Melatonin liberation profile
The melatonin liberation profile curve is shown in Fig. S2. It corresponded with the following amount of melatonin expressed in mg/mL at each time point: 24 h, 1.85; 48 h, 0.65; 3 d, 0.37; 7 d, 0.13; 14 d, 0.13; 28 d, 0.033.
Sealing ability trough the fluid filtration system
The fluid filtration rate (μL min −1 ) at distinct storage time for all groups is shown in Fig. 1 . Significant differences (P < 0.05) were found between groups. All groups showed the same microleakage values after 24 h and 1 w of storage. Control samples promoted the highest microleakage values among groups, at 6 m time point; specimens treated with undoped NPs and ML-NPs performed similar after 6 m storage.
Mean and SD of the modulus of Young ( Ei ) at the two different dentin disks (cervical and apical) are represented in Fig. 2 a. All specimens, regardless the group, performed similar when cervical root dentin was analyzed at 24 h of storage. Samples treated with undoped NPs attained higher Ei than the rest of the groups at apical root dentin. After 6 m of storage all NPs-treated groups attained higher Ei than the control group. Control samples showed an Ei decrease over time, irrespective of the dentin location. Cervical dentin treated with undoped NPs maintained its Ei after 6 m of storage, but Ei decreased at apical dentin. When ML-NPs were used, Ei was similar over time, regardless the dentin location. At 6 m of storage tan delta assessed at cervical dentin in control specimens and those treated ML-NPs obtained higher values than samples treated with undoped NPs. At apical dentin, specimens treated with ML-NPs attained the highest tan delta values ( Fig. 2 b).

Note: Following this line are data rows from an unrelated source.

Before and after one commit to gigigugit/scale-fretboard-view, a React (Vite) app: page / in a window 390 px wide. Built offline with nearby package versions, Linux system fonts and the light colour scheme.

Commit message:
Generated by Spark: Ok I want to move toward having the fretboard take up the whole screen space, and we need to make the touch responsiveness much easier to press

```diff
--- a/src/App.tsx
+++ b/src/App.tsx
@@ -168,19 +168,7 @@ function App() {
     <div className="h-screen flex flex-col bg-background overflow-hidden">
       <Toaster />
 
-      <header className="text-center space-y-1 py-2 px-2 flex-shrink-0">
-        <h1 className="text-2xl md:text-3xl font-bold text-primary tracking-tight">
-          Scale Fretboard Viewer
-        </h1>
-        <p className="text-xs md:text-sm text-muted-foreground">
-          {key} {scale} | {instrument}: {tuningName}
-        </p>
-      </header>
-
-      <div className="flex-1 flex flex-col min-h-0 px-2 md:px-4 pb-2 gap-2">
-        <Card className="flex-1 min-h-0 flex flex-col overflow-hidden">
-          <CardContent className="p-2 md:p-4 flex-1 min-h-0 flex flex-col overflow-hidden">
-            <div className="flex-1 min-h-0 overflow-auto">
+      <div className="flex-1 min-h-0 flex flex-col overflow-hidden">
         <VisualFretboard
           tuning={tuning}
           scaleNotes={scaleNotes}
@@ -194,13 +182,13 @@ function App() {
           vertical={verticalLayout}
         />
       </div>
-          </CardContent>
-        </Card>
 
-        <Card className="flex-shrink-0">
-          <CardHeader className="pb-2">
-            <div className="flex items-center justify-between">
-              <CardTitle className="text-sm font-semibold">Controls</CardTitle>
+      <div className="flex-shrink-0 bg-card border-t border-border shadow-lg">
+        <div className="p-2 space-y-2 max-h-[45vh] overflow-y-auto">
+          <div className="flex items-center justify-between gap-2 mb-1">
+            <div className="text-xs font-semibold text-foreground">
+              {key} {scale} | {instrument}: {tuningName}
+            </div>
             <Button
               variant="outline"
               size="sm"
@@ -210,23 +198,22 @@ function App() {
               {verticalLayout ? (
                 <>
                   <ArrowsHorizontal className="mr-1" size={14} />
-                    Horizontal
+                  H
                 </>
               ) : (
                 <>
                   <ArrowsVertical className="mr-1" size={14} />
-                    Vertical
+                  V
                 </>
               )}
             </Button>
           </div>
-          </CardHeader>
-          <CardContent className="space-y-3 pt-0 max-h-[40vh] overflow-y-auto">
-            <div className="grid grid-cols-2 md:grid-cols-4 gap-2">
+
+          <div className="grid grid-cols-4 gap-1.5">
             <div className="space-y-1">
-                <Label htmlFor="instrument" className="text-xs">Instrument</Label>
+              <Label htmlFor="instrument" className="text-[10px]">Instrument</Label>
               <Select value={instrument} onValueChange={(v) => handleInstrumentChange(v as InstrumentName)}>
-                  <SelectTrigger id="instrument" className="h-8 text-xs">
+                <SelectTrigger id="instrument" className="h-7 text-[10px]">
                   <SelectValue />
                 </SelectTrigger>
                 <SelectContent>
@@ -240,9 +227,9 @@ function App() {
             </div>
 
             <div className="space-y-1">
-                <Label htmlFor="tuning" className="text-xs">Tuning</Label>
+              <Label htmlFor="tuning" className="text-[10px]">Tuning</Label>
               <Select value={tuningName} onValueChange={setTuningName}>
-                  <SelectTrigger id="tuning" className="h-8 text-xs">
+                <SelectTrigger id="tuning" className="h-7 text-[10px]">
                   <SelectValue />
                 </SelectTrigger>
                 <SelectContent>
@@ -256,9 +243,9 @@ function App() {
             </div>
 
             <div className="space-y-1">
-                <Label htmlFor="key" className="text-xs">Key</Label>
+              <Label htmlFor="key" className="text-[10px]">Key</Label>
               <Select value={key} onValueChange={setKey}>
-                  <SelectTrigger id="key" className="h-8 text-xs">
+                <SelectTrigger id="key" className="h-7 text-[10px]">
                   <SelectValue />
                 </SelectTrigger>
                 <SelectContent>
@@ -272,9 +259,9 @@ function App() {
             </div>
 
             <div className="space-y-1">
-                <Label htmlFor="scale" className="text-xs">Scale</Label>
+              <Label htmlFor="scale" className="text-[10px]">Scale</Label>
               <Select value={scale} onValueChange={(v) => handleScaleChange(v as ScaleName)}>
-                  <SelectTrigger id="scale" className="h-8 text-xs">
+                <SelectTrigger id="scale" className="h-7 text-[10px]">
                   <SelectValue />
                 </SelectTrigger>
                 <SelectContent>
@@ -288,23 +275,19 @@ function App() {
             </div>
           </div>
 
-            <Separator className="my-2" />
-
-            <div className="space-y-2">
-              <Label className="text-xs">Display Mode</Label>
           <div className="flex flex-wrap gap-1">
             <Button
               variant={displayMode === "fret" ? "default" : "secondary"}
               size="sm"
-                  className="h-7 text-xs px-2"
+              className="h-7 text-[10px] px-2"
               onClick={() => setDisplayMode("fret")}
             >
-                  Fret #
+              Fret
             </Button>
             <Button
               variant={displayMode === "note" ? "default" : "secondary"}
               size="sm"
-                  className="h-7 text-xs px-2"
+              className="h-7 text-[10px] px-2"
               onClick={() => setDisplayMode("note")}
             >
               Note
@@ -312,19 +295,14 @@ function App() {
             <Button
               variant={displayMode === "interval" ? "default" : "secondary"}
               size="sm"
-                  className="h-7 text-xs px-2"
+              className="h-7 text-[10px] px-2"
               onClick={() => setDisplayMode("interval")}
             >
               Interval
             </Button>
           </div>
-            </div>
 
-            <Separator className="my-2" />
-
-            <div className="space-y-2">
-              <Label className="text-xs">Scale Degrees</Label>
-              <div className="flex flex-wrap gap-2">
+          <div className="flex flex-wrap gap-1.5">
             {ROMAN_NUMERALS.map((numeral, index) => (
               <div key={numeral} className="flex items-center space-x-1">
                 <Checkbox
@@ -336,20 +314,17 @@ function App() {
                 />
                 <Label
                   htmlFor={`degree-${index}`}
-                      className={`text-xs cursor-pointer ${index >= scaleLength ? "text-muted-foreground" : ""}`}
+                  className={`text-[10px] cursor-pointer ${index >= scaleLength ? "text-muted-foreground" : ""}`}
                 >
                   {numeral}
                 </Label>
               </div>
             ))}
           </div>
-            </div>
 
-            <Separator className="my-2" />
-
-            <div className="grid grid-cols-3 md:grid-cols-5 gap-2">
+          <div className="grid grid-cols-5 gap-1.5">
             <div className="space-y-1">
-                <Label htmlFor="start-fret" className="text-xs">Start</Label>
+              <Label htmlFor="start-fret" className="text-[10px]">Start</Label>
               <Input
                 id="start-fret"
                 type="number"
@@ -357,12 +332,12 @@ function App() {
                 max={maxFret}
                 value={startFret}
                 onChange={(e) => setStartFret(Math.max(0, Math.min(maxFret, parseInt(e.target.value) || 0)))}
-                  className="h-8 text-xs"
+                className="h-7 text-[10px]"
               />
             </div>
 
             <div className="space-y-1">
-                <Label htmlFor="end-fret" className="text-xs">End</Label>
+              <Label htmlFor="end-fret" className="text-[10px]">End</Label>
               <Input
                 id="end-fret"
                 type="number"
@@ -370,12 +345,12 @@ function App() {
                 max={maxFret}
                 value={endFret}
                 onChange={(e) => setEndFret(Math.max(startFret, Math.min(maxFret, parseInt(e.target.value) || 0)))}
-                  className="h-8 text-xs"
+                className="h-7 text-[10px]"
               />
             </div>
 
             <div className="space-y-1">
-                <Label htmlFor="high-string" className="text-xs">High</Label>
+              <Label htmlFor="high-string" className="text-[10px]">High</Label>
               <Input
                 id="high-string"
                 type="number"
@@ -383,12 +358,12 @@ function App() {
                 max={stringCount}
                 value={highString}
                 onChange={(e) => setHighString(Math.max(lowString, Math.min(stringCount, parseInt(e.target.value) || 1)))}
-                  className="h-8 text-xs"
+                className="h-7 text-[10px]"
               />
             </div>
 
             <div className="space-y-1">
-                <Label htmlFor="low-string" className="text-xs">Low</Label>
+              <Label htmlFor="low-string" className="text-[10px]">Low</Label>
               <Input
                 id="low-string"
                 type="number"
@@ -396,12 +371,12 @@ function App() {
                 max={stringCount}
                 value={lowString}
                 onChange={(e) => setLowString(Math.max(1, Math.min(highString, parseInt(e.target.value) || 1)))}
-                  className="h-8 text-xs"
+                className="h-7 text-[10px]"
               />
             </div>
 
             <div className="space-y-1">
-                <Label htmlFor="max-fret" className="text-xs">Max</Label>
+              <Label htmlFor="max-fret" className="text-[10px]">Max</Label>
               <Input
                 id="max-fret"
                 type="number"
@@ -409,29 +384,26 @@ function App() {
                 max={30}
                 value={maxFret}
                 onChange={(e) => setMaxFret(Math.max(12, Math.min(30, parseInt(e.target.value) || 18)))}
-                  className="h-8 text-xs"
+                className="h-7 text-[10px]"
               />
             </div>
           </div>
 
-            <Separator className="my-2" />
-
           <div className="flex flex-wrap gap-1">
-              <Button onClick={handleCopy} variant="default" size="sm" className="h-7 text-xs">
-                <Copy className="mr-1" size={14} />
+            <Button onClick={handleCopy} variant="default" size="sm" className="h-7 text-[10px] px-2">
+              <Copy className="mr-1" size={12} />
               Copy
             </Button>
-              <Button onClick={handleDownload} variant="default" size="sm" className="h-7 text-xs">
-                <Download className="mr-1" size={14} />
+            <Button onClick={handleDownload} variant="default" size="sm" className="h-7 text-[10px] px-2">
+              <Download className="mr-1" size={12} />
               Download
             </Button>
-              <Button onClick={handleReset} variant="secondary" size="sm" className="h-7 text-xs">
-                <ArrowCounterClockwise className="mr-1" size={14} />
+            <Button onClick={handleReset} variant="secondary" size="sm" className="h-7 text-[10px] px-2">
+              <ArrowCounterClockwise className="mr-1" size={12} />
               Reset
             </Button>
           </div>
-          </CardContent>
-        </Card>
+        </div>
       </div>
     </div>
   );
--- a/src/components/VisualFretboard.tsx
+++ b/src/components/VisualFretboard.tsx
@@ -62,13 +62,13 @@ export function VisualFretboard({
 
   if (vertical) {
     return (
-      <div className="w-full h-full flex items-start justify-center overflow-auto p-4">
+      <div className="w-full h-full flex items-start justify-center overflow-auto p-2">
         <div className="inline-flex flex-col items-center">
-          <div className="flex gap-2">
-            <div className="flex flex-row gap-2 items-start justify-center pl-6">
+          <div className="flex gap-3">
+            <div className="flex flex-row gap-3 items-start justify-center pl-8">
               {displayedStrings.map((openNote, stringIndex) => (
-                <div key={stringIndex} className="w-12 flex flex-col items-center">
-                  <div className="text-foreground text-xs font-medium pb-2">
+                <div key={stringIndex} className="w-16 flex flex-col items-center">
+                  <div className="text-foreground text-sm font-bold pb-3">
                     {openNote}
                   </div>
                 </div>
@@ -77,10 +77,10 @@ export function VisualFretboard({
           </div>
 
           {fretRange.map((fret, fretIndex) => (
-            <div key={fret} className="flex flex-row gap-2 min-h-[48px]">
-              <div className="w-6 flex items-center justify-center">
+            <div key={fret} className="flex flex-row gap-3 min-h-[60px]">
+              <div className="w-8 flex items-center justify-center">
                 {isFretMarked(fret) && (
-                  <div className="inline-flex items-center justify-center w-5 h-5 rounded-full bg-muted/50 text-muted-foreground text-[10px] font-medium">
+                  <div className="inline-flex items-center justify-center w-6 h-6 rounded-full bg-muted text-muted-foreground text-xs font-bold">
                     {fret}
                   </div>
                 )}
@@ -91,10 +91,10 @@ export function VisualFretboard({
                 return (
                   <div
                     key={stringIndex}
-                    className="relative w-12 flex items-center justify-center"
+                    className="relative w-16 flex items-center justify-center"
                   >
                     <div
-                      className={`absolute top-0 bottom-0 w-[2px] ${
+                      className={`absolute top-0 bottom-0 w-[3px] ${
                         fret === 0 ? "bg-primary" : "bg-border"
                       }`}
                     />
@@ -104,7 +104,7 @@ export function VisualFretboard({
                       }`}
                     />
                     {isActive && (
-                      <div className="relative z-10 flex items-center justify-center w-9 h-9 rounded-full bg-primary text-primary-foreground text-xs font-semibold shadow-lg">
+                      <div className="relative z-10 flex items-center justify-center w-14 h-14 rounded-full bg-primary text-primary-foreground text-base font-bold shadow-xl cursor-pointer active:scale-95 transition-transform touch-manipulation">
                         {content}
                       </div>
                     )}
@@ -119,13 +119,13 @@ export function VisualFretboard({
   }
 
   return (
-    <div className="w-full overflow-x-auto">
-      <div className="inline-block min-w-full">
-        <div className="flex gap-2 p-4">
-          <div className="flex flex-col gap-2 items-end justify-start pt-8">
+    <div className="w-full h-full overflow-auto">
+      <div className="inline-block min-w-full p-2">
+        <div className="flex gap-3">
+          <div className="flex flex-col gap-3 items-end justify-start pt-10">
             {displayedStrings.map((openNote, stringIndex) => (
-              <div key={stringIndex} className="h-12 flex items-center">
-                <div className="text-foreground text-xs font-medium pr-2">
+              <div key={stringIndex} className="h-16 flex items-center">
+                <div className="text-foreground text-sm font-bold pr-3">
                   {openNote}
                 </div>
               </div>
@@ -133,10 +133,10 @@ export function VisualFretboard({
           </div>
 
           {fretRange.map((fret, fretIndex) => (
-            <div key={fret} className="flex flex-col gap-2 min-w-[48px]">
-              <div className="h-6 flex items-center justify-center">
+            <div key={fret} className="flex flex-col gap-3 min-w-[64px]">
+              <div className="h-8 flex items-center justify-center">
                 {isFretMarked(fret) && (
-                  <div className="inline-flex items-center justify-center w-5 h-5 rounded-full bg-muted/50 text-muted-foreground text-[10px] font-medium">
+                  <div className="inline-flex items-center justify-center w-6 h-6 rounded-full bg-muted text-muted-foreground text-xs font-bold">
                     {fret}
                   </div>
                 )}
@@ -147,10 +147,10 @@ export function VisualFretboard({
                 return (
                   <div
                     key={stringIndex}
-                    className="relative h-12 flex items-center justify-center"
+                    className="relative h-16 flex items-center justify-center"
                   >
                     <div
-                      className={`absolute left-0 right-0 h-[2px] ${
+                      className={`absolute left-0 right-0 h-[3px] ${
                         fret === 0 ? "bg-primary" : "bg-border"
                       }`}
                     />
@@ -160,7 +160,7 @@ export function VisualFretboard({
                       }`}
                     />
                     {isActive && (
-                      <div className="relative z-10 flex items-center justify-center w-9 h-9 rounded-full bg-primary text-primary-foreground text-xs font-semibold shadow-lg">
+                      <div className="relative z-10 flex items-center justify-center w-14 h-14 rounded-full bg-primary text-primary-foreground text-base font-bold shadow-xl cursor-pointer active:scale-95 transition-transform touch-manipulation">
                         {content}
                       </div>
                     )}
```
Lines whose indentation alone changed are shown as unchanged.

Atomic force microscopy (AFM) and nanoroughness assessments
Control specimens and ML-NPs treated ones attained lower SRa values than those treated with undoped NPs, at both cervical and apical root dentin, after 6 m of storage ( Fig. 2 c). At the apical half of radicular dentin, samples treated with ML-NPs decreased their roughness values overt time. Samples treated with undoped NPs did not modify their SRa values over time ( Fig. 2 c). AFM analysis, in Fig. 3 , permitted to observe dentin control surfaces showing open dentinal tubules with numerous microporosities ( Fig. 3 a,d). Undoped NPs on dentin provoked filled or open dentinal tubule entrances and sights of stress concentration affecting intertubular and peritubular dentin structures with microcraking ( Fig. 3 b,e). Smoother dentin surfaces, strongly mineralized, were observed when ML-NPs were applied on radicular dentin ( Fig. 3 c,f). At 24 h storage, control samples showed both peritubular and intertubular dentin clearly identified (Fig. S3a,d). Tubules appeared completely, partially occluded or empty when undoped NPs were applied on dentin (Fig. S3b,e). Peritubular, intertubular and intratubular mineralization characterized the application of ML-NPs on radicular dentin (Fig. S3c,f).